Reproduce every line of the data, exactly and without its pictures.

### Records from a data source
*** Begin section ***

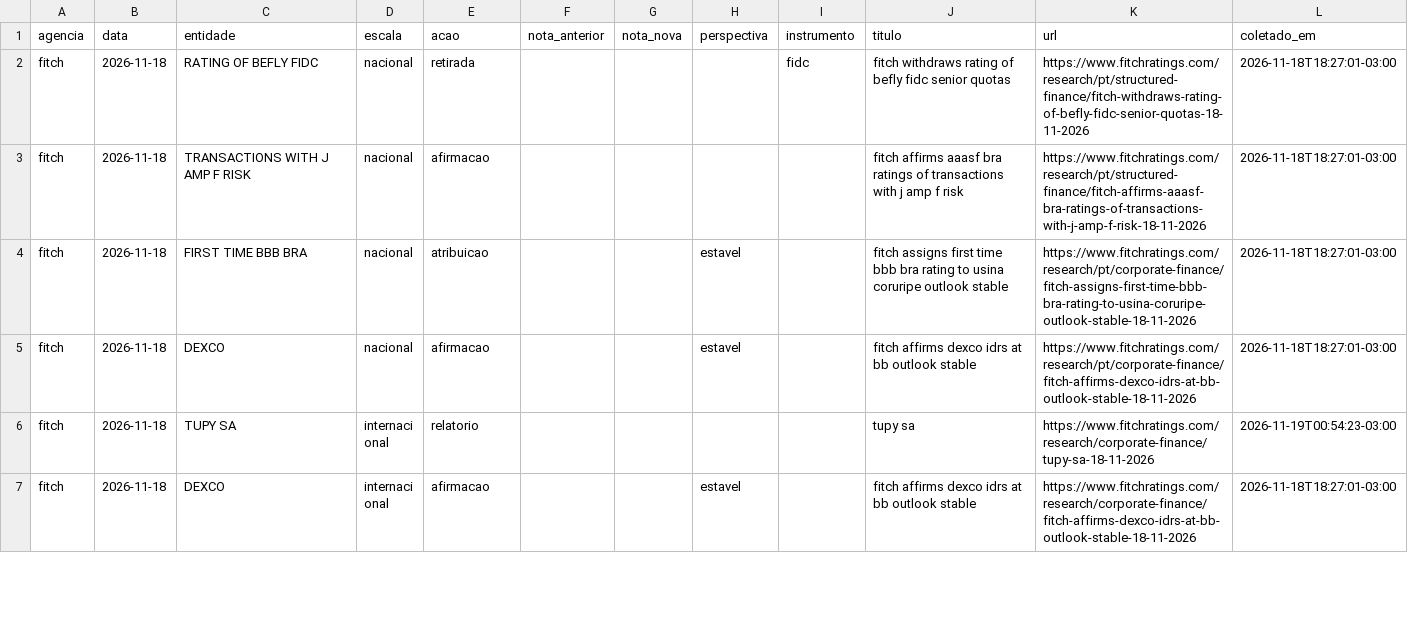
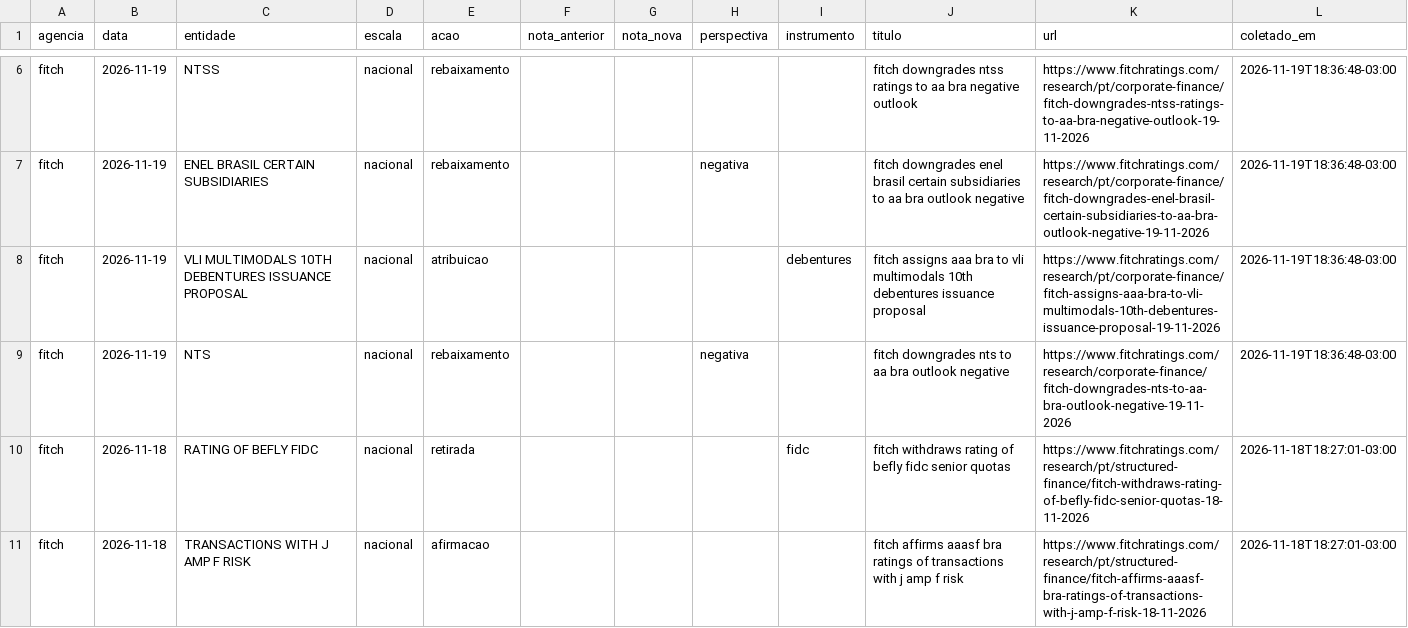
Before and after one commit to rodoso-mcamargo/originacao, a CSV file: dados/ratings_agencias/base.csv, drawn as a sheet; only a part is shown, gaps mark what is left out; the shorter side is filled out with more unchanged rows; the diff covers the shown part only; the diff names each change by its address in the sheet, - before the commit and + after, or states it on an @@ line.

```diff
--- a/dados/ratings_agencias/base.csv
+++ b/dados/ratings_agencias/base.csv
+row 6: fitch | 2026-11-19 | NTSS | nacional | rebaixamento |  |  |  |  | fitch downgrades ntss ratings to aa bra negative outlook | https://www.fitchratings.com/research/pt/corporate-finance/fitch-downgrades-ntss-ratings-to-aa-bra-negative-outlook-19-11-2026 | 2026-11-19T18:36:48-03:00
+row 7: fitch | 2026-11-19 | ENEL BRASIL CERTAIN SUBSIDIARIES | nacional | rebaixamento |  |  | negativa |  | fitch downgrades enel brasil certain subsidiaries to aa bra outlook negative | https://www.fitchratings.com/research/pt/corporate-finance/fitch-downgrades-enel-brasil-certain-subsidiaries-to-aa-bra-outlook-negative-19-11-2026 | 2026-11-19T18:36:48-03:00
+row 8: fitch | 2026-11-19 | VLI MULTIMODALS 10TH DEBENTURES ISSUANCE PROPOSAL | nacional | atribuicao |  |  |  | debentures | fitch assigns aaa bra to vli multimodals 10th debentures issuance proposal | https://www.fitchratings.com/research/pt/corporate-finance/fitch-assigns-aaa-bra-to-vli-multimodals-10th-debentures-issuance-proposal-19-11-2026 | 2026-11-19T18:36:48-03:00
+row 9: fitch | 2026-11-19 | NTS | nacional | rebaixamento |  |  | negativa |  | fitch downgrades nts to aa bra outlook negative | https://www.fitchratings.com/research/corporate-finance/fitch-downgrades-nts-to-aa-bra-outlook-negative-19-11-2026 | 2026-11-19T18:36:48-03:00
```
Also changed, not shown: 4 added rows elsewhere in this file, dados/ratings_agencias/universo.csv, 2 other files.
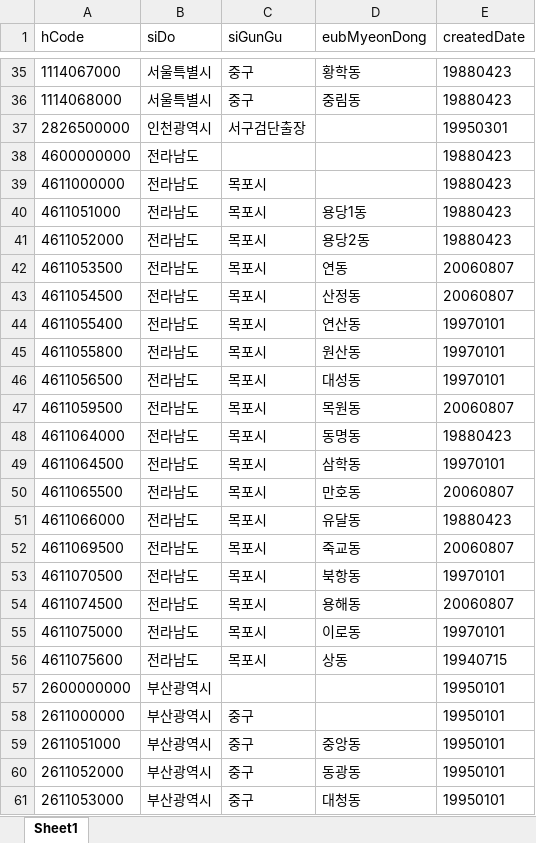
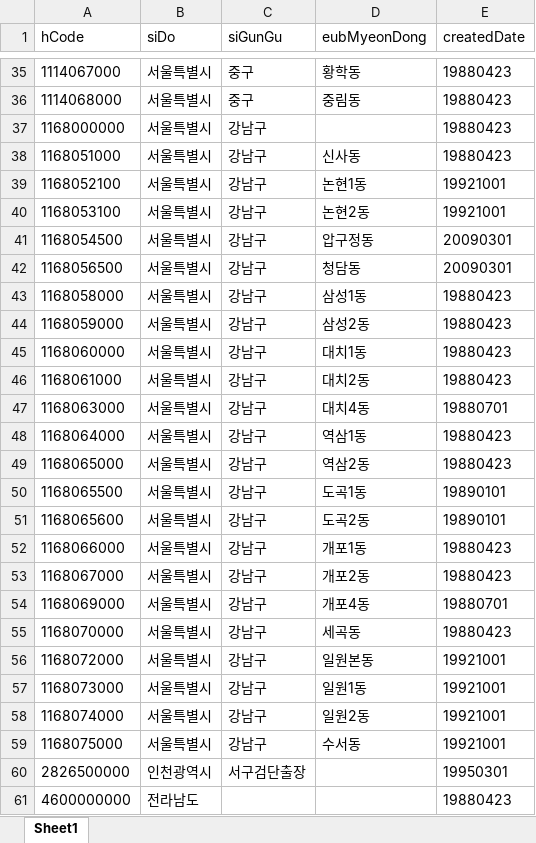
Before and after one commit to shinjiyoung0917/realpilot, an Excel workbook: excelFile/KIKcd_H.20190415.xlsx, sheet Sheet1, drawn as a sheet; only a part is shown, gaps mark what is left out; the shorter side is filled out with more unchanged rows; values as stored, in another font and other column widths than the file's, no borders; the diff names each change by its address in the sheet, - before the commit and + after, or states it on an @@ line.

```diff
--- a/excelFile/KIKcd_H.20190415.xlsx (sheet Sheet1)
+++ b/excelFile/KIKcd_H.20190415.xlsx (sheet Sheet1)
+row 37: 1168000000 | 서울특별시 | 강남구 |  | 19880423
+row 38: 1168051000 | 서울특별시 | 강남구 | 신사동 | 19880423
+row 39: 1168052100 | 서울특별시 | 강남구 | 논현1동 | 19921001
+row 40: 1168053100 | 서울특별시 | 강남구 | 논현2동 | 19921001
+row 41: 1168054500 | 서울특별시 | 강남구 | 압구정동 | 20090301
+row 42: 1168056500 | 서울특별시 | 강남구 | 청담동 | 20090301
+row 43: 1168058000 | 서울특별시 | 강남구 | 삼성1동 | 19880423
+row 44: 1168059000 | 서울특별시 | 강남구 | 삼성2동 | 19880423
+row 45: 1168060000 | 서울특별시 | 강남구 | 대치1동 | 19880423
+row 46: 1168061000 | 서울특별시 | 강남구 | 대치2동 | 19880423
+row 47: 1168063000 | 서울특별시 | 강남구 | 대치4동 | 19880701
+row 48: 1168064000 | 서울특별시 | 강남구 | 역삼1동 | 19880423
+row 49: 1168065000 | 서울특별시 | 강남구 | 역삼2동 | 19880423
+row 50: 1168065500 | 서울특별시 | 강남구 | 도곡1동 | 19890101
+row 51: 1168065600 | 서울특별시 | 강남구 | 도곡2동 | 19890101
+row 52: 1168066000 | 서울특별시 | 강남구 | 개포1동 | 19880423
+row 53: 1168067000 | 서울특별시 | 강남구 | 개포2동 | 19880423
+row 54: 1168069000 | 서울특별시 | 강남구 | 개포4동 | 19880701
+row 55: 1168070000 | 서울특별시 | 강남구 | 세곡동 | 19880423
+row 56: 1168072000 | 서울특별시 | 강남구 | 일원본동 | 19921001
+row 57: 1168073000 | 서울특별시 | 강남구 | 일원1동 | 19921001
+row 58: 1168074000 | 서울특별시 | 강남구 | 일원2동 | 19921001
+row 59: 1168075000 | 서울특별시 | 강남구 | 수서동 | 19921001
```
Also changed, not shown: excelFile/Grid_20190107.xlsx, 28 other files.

*** End section ***

### YOUR SOLUTION
Before and after one commit to rodoso-mcamargo/originacao, a CSV file: dados/ratings_agencias/base.csv, drawn as a sheet; only a part is shown, gaps mark what is left out; the shorter side is filled out with more unchanged rows; the diff covers the shown part only; the diff names each change by its address in the sheet, - before the commit and + after, or states it on an @@ line.

```diff
--- a/dados/ratings_agencias/base.csv
+++ b/dados/ratings_agencias/base.csv
+row 6: fitch | 2026-11-19 | NTSS | nacional | rebaixamento |  |  |  |  | fitch downgrades ntss ratings to aa bra negative outlook | https://www.fitchratings.com/research/pt/corporate-finance/fitch-downgrades-ntss-ratings-to-aa-bra-negative-outlook-19-11-2026 | 2026-11-19T18:36:48-03:00
+row 7: fitch | 2026-11-19 | ENEL BRASIL CERTAIN SUBSIDIARIES | nacional | rebaixamento |  |  | negativa |  | fitch downgrades enel brasil certain subsidiaries to aa bra outlook negative | https://www.fitchratings.com/research/pt/corporate-finance/fitch-downgrades-enel-brasil-certain-subsidiaries-to-aa-bra-outlook-negative-19-11-2026 | 2026-11-19T18:36:48-03:00
+row 8: fitch | 2026-11-19 | VLI MULTIMODALS 10TH DEBENTURES ISSUANCE PROPOSAL | nacional | atribuicao |  |  |  | debentures | fitch assigns aaa bra to vli multimodals 10th debentures issuance proposal | https://www.fitchratings.com/research/pt/corporate-finance/fitch-assigns-aaa-bra-to-vli-multimodals-10th-debentures-issuance-proposal-19-11-2026 | 2026-11-19T18:36:48-03:00
+row 9: fitch | 2026-11-19 | NTS | nacional | rebaixamento |  |  | negativa |  | fitch downgrades nts to aa bra outlook negative | https://www.fitchratings.com/research/corporate-finance/fitch-downgrades-nts-to-aa-bra-outlook-negative-19-11-2026 | 2026-11-19T18:36:48-03:00
```
Also changed, not shown: 4 added rows elsewhere in this file, dados/ratings_agencias/universo.csv, 2 other files.
Before and after one commit to shinjiyoung0917/realpilot, an Excel workbook: excelFile/KIKcd_H.20190415.xlsx, sheet Sheet1, drawn as a sheet; only a part is shown, gaps mark what is left out; the shorter side is filled out with more unchanged rows; values as stored, in another font and other column widths than the file's, no borders; the diff names each change by its address in the sheet, - before the commit and + after, or states it on an @@ line.

```diff
--- a/excelFile/KIKcd_H.20190415.xlsx (sheet Sheet1)
+++ b/excelFile/KIKcd_H.20190415.xlsx (sheet Sheet1)
+row 37: 1168000000 | 서울특별시 | 강남구 |  | 19880423
+row 38: 1168051000 | 서울특별시 | 강남구 | 신사동 | 19880423
+row 39: 1168052100 | 서울특별시 | 강남구 | 논현1동 | 19921001
+row 40: 1168053100 | 서울특별시 | 강남구 | 논현2동 | 19921001
+row 41: 1168054500 | 서울특별시 | 강남구 | 압구정동 | 20090301
+row 42: 1168056500 | 서울특별시 | 강남구 | 청담동 | 20090301
+row 43: 1168058000 | 서울특별시 | 강남구 | 삼성1동 | 19880423
+row 44: 1168059000 | 서울특별시 | 강남구 | 삼성2동 | 19880423
+row 45: 1168060000 | 서울특별시 | 강남구 | 대치1동 | 19880423
+row 46: 1168061000 | 서울특별시 | 강남구 | 대치2동 | 19880423
+row 47: 1168063000 | 서울특별시 | 강남구 | 대치4동 | 19880701
+row 48: 1168064000 | 서울특별시 | 강남구 | 역삼1동 | 19880423
+row 49: 1168065000 | 서울특별시 | 강남구 | 역삼2동 | 19880423
+row 50: 1168065500 | 서울특별시 | 강남구 | 도곡1동 | 19890101
+row 51: 1168065600 | 서울특별시 | 강남구 | 도곡2동 | 19890101
+row 52: 1168066000 | 서울특별시 | 강남구 | 개포1동 | 19880423
+row 53: 1168067000 | 서울특별시 | 강남구 | 개포2동 | 19880423
+row 54: 1168069000 | 서울특별시 | 강남구 | 개포4동 | 19880701
+row 55: 1168070000 | 서울특별시 | 강남구 | 세곡동 | 19880423
+row 56: 1168072000 | 서울특별시 | 강남구 | 일원본동 | 19921001
+row 57: 1168073000 | 서울특별시 | 강남구 | 일원1동 | 19921001
+row 58: 1168074000 | 서울특별시 | 강남구 | 일원2동 | 19921001
+row 59: 1168075000 | 서울특별시 | 강남구 | 수서동 | 19921001
```
Also changed, not shown: excelFile/Grid_20190107.xlsx, 28 other files.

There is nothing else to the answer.